Edit difference data
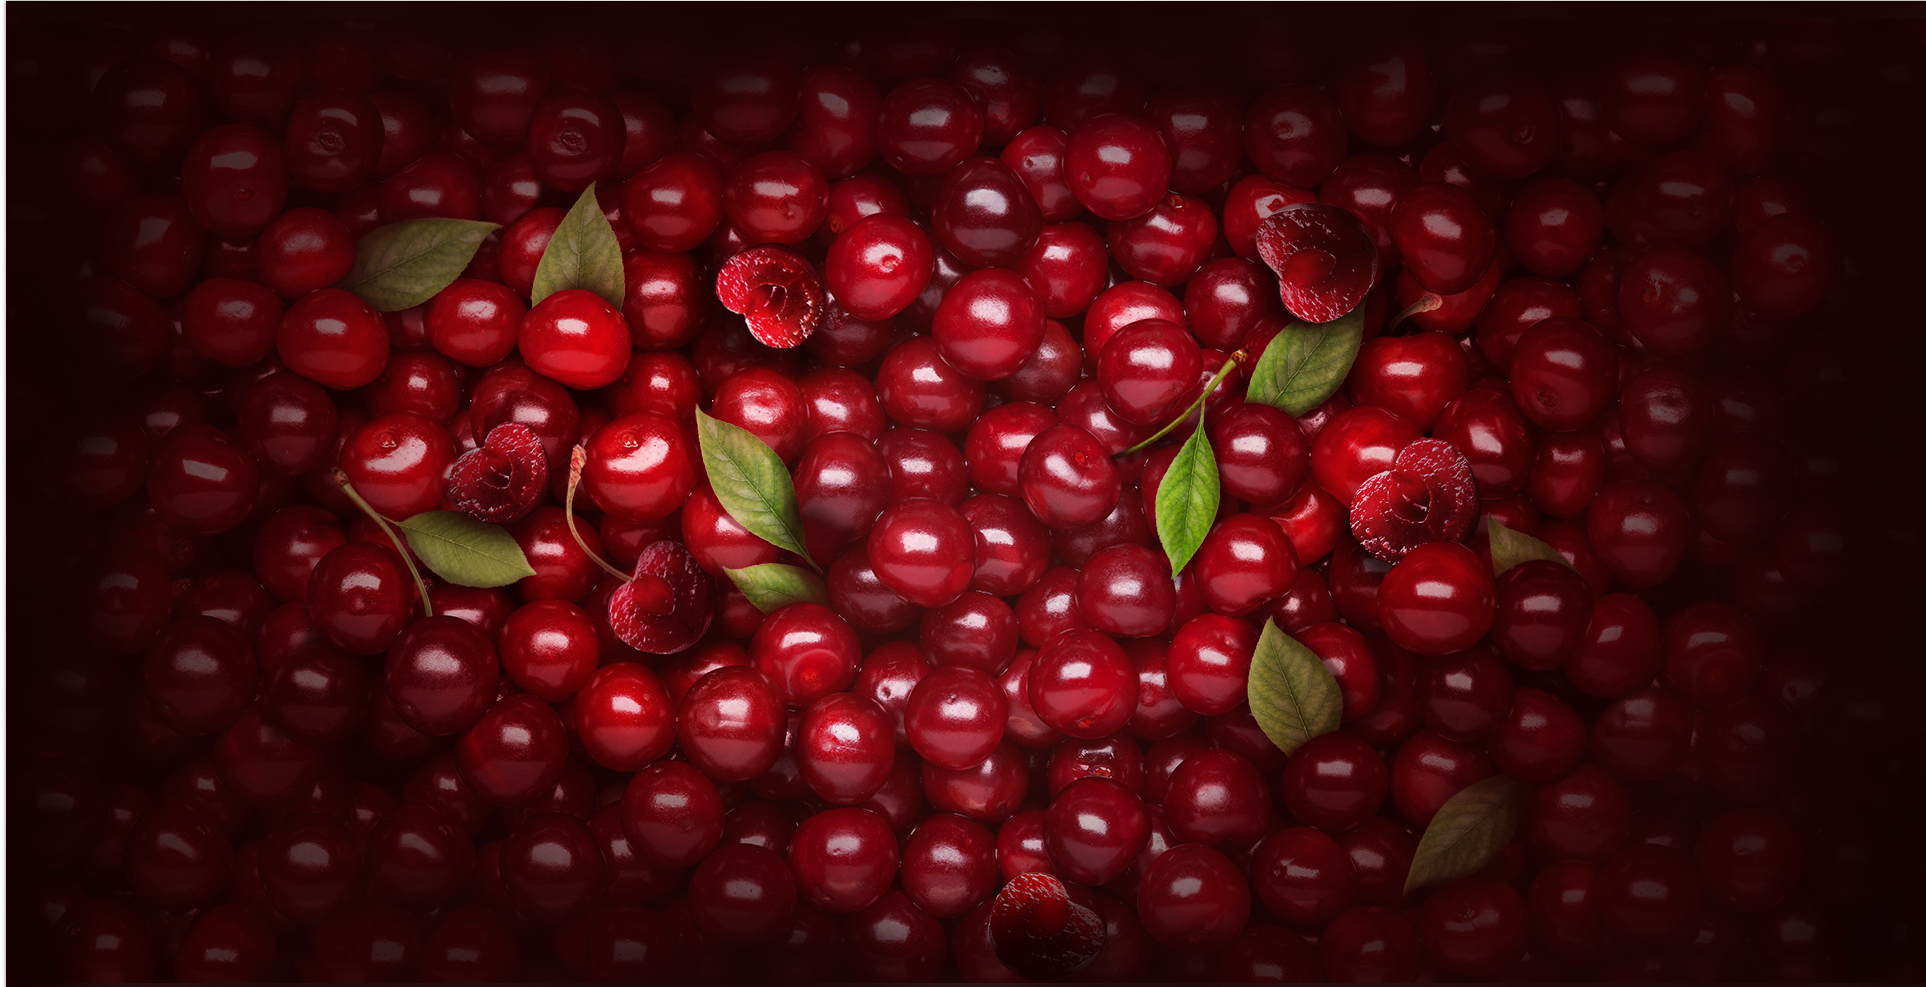
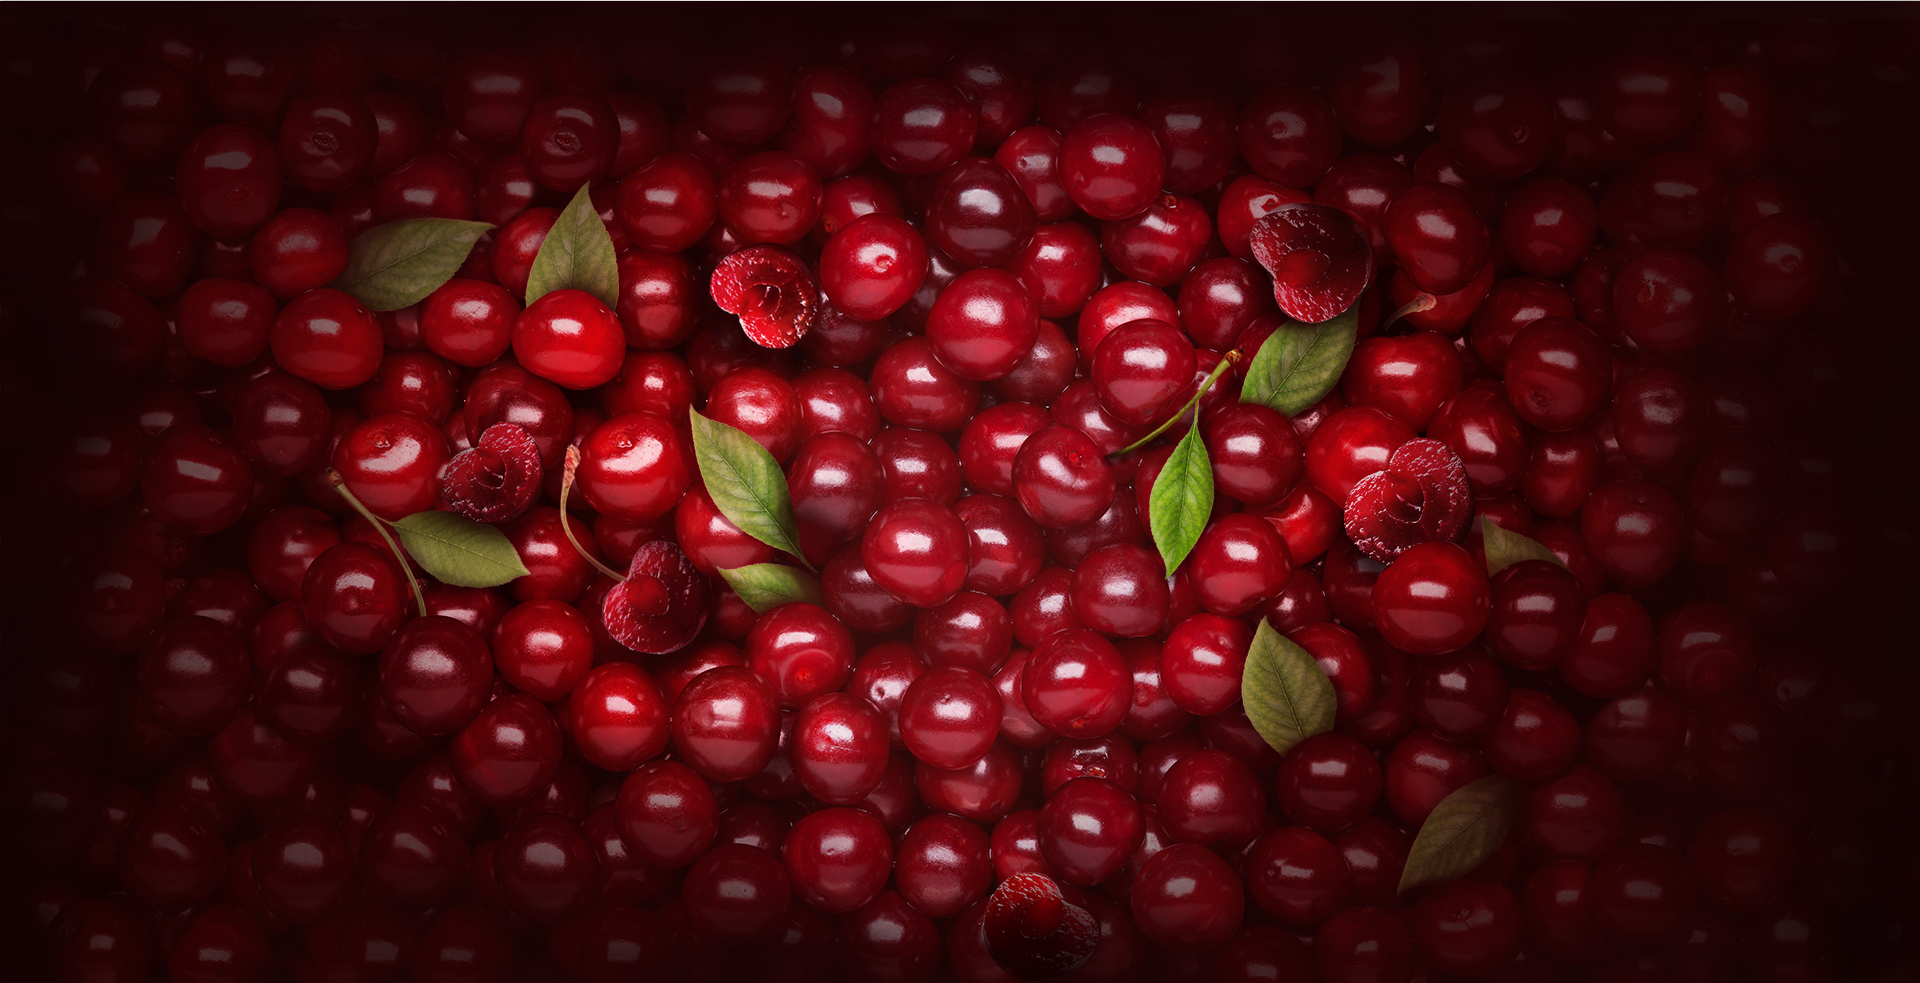
fix

diff --git a/index.css b/index.css
@@ -6,30 +6,13 @@ body {
   overflow: hidden;
 }
 
-.falling-cherries {
-  position: relative;
-  top: -40px;
-  width: 100%;
-  height: 110vh;
-  background-image: url(./assets/dropcherry.png);
-  animation: falling 4s infinite linear;
-  animation-play-state: paused;
-}
-
-.container {
-  position: absolute;
-  width: 100%;
-  bottom: 0;
-  animation: appearing 4s linear;
-  animation-play-state: paused;
-}
-
 .half {
   position: relative;
   bottom: -15px;
   width: 100%;
   height: 100vh;
-  background-size: 100% 100%;
+  background-size: cover;
+  background-position: center;
   background-image: url(./assets/cherrymask.png);
 }
 
@@ -38,7 +21,31 @@ body {
   width: 100%;
   height: 100vh;
   background-image: url(./assets/cherry.png);
-  background-size: 100% 100%;
+  background-size: cover;
+  background-position: center;
+}
+
+.falling-cherries {
+  position: relative;
+  top: -40px;
+  width: 100%;
+  height: 110vh;
+  background-image: url(./assets/dropcherry.png);
+  animation: falling 2s infinite linear;
+  animation-play-state: paused;
+}
+
+.container {
+  position: absolute;
+  width: 100%;
+  bottom: 0;
+  animation: appearing 6s linear;
+  animation-play-state: paused;
+}
+
+.reverse {
+  animation-play-state: running;
+  animation-direction: reverse;
 }
 
 .running {
@@ -60,14 +67,5 @@ body {
   }
   to {
     transform: translateY(0vh);
-  }
-}
-
-@keyframes filling {
-  from {
-    transform: translateY(200vh);
-  }
-  to {
-    transform: translateY(0);
   }
 }

diff --git a/index.js b/index.js
@@ -5,16 +5,50 @@ const container = document.querySelector(".container");
 
 let isScrolling;
 
-window.addEventListener(
-  "wheel",
-  function(event) {
-    window.clearTimeout(isScrolling);
+function detectMouseWheelDirection(e) {
+  let delta = null,
+    direction = false;
+  if (!e) {
+    e = window.event;
+  }
+  if (e.wheelDelta) {
+    delta = e.wheelDelta / 60;
+  } else if (e.detail) {
+    delta = -e.detail / 2;
+  }
+  if (delta !== null) {
+    direction = delta > 0 ? "up" : "down";
+  }
+
+  return direction;
+}
+
+function handleMouseWheelDirection(direction) {
+  console.log(direction);
+  window.clearTimeout(isScrolling);
+  if (direction == "down") {
     fallingCherry.classList.add("running");
     container.classList.add("running");
     isScrolling = setTimeout(function() {
       fallingCherry.classList.remove("running");
       container.classList.remove("running");
     }, 66);
-  },
-  false
-);
+  } else if (direction == "up") {
+    fallingCherry.classList.add("running");
+    container.classList.add("running");
+    isScrolling = setTimeout(function() {
+      fallingCherry.classList.remove("running");
+      container.classList.remove("running");
+    }, 66);
+  } else {
+  }
+}
+
+document.onmousewheel = function(e) {
+  handleMouseWheelDirection(detectMouseWheelDirection(e));
+};
+if (window.addEventListener) {
+  document.addEventListener("DOMMouseScroll", function(e) {
+    handleMouseWheelDirection(detectMouseWheelDirection(e));
+  });
+}

diff --git a/index.html b/index.html
@@ -6,7 +6,7 @@
     <title>Document</title>
     <link rel="stylesheet" href="index.css" />
   </head>
-  <body id="#id">
+  <body>
     <div class="falling-cherries" id="falling-cherries"></div>
     <div class="container">
       <div class="half"></div>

• WORK INSTRUCTION: Wherever the string "function" appears in the data above, report the whole line.

• WRITTEN SOLUTION:
-  function(event) {
+function detectMouseWheelDirection(e) {
+function handleMouseWheelDirection(direction) {
     isScrolling = setTimeout(function() {
+    isScrolling = setTimeout(function() {
+document.onmousewheel = function(e) {
+  document.addEventListener("DOMMouseScroll", function(e) {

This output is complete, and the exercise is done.